(Structured diff data)

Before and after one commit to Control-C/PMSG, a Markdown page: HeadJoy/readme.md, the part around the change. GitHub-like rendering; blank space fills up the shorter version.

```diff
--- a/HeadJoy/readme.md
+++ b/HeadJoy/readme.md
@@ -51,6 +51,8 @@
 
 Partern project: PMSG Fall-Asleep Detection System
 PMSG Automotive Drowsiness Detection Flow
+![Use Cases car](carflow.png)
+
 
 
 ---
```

==

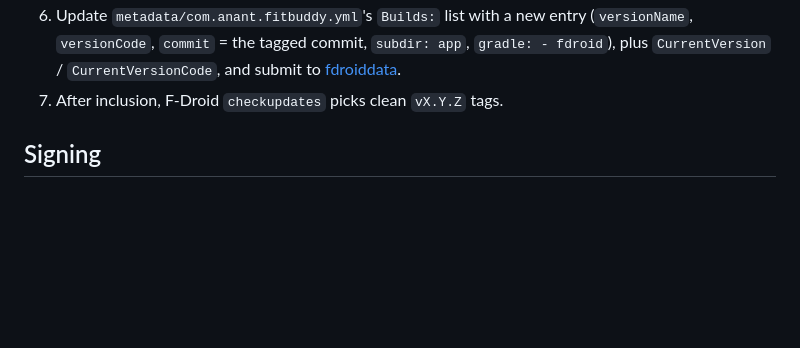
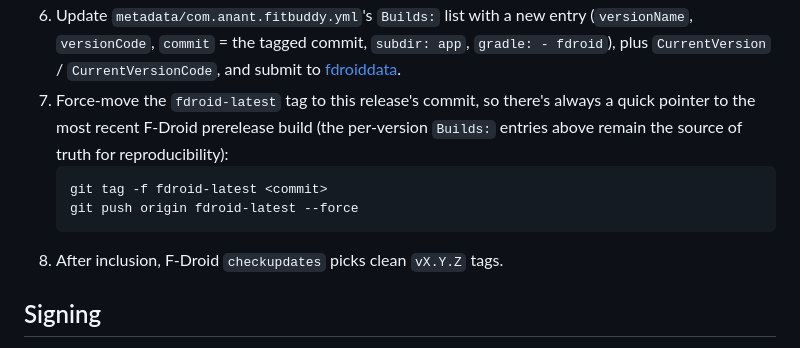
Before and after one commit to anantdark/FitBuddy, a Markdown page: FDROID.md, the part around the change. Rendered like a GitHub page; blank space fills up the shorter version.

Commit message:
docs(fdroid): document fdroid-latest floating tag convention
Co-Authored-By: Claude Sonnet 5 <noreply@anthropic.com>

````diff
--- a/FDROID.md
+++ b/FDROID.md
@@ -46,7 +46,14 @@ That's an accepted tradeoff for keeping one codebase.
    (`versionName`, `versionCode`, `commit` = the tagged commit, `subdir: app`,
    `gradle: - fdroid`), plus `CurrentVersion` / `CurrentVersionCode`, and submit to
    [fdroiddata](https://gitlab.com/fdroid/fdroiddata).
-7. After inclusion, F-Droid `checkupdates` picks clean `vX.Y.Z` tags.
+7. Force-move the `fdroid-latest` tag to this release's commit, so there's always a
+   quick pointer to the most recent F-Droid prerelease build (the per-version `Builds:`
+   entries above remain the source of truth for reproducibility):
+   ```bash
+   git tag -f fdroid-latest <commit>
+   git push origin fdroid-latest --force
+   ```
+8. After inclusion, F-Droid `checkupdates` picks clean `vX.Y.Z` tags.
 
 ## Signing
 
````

**WHAT YOU HAVE TO DO**.
Lines containing the word "readme" are to be pulled from the records and copied.

**WRITTEN RESPONSE**.
Before and after one commit to Control-C/PMSG, a Markdown page: HeadJoy/readme.md, the part around the change. GitHub-like rendering; blank space fills up the shorter version.
--- a/HeadJoy/readme.md
+++ b/HeadJoy/readme.md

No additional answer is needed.